[EXCERPTED RECORDS — start]
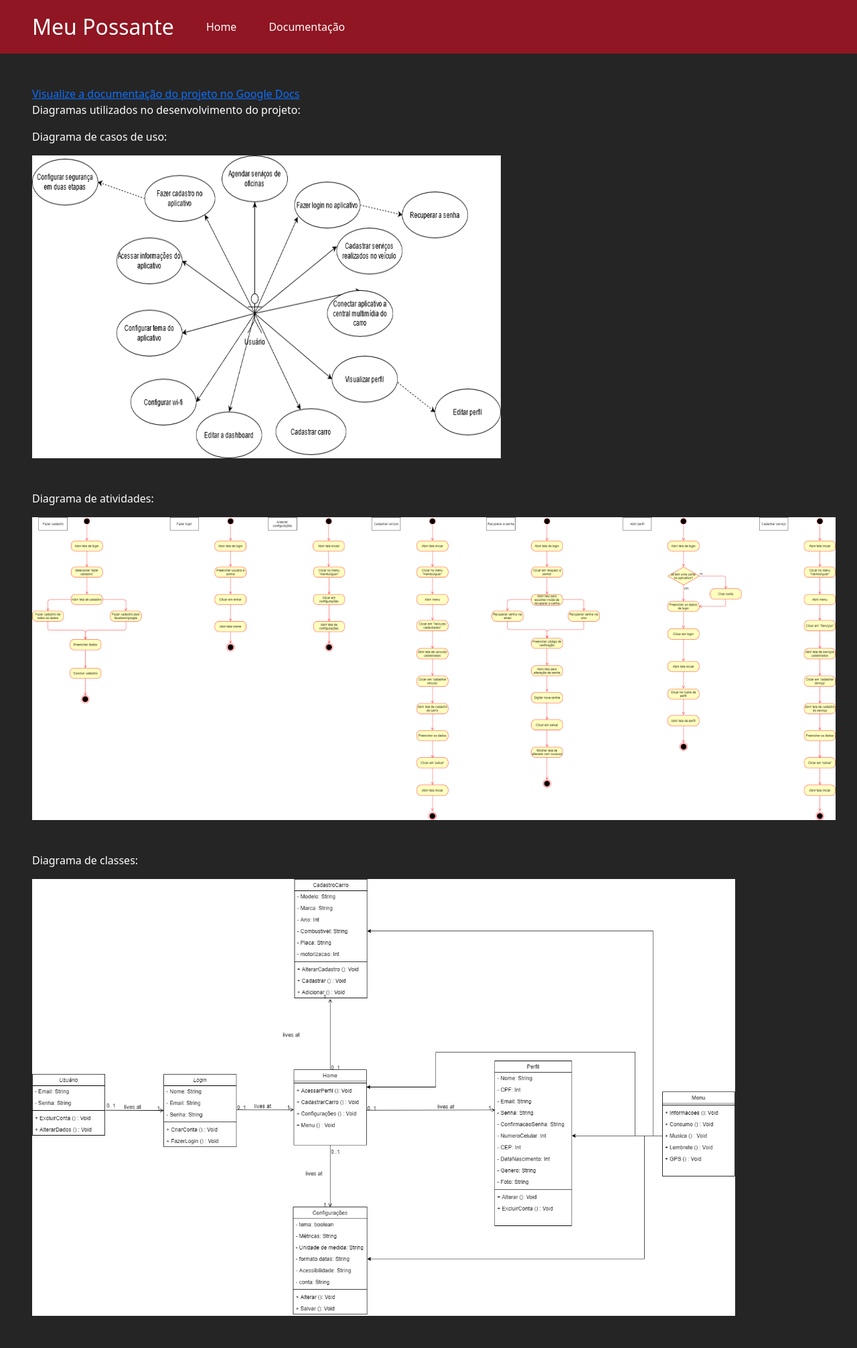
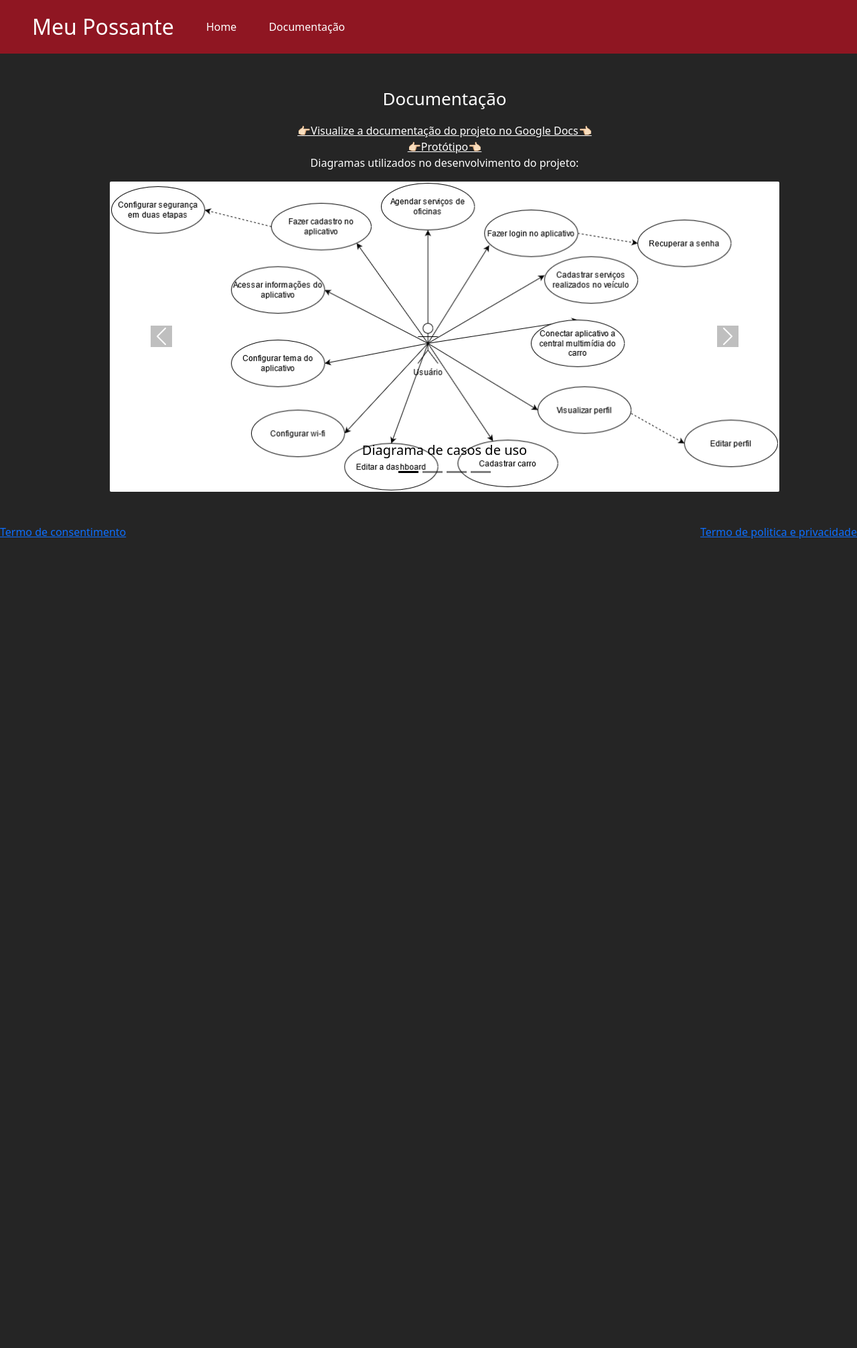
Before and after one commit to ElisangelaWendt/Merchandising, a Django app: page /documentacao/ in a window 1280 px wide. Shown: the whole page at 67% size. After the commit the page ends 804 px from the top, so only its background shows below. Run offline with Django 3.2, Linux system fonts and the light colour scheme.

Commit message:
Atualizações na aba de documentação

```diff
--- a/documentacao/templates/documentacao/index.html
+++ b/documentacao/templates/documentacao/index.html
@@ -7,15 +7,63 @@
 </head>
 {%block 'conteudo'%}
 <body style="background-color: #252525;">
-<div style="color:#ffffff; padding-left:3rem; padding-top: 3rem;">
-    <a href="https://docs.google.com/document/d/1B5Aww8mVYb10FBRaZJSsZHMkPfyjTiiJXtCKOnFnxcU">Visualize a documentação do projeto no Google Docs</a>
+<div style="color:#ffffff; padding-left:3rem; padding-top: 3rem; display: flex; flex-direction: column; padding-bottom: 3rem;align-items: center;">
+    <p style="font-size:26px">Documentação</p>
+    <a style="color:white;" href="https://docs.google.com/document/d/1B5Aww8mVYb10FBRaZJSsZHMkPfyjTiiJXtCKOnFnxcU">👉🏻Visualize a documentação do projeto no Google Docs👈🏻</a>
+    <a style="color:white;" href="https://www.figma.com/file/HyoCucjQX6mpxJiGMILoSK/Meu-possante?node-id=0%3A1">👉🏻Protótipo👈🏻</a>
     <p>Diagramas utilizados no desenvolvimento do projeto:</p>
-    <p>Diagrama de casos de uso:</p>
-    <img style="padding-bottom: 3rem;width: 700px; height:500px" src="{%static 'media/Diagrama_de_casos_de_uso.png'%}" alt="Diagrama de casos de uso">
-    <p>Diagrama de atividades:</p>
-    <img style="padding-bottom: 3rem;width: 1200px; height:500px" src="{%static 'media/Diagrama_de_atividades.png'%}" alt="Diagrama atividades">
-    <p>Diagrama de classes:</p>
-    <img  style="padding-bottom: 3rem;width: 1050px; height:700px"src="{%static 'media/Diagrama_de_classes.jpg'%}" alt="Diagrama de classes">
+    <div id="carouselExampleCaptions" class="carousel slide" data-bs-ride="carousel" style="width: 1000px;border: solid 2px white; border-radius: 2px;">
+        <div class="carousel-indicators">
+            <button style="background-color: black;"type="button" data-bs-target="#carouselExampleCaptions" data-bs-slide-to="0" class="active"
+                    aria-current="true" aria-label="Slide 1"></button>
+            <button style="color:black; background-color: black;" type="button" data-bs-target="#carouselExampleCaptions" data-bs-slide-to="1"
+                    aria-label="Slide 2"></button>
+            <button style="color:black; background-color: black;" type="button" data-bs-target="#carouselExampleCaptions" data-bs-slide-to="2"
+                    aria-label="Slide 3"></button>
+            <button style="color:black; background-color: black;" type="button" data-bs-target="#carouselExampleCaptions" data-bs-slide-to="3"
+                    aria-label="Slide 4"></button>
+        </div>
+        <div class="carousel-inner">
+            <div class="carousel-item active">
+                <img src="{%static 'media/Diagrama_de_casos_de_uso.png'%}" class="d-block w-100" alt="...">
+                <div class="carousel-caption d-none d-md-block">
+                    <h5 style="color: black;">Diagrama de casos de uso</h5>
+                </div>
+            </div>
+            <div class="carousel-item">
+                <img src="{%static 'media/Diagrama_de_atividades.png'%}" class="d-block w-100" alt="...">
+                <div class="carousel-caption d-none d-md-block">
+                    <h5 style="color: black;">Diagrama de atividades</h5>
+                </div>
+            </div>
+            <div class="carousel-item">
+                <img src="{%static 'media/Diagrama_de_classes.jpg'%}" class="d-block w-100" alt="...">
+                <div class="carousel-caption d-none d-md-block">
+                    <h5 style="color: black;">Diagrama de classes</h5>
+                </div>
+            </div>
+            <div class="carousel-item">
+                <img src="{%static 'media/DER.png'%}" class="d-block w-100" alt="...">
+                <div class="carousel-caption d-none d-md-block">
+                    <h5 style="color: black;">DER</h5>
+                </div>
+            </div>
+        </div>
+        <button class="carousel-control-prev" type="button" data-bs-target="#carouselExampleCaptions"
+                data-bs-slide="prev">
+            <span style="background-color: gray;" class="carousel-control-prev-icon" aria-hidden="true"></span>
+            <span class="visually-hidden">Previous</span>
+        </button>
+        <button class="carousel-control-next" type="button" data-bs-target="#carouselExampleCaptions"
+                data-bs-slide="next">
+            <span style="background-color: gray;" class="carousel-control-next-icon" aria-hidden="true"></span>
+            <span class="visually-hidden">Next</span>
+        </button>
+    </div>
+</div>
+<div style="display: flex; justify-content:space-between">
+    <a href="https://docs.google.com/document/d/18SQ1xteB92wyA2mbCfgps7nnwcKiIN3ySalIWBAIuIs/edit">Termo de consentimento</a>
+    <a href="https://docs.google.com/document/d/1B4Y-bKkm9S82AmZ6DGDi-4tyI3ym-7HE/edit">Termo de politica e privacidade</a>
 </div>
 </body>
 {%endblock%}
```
[EXCERPTED RECORDS — finish]
[EXCERPTED RECORDS — start]
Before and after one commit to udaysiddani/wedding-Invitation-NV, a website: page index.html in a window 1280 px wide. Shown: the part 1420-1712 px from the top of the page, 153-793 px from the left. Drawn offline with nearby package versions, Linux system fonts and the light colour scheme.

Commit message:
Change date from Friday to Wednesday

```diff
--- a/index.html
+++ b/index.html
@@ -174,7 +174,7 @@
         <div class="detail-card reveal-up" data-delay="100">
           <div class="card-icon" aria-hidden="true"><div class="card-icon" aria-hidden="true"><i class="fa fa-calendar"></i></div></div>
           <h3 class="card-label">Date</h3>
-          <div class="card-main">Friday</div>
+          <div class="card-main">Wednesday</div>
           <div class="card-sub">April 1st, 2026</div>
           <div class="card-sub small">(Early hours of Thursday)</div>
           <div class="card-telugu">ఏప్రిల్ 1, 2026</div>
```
[EXCERPTED RECORDS — finish]
[EXCERPTED RECORDS — start]
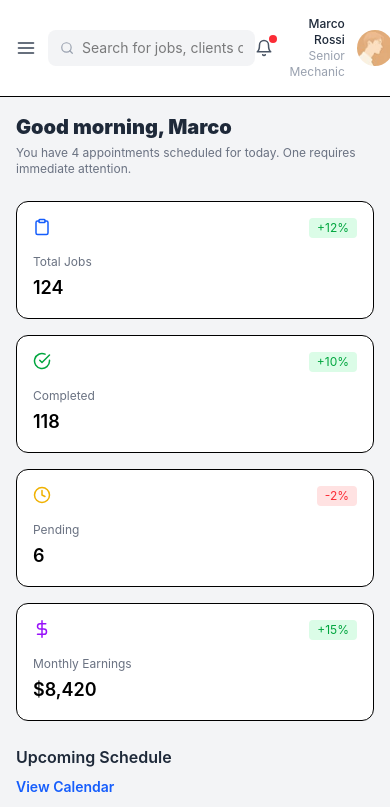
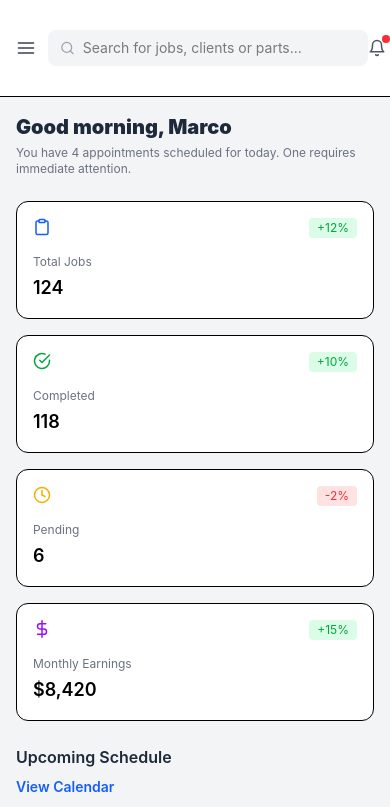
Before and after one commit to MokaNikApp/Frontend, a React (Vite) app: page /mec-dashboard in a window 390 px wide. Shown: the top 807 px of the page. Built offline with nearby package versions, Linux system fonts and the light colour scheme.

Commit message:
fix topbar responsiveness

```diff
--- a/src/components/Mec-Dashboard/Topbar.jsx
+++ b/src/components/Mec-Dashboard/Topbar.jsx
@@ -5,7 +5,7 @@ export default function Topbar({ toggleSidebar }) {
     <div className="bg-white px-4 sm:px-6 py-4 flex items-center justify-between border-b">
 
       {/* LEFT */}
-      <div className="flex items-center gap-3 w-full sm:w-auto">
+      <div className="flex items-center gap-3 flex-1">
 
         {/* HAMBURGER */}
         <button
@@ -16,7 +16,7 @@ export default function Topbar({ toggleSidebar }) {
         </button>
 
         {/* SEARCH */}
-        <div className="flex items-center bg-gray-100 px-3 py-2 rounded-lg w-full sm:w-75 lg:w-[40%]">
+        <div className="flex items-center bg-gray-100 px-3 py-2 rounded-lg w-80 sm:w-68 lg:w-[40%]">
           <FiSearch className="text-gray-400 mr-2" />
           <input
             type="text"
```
[EXCERPTED RECORDS — finish]
§ **REQUIREMENT**: The lines in the entries above that carry the word "label" must be copied.

§ **RESPONSE AREA**:
+                    aria-current="true" aria-label="Slide 1"></button>
+                    aria-label="Slide 2"></button>
+                    aria-label="Slide 3"></button>
+                    aria-label="Slide 4"></button>
           <h3 class="card-label">Date</h3>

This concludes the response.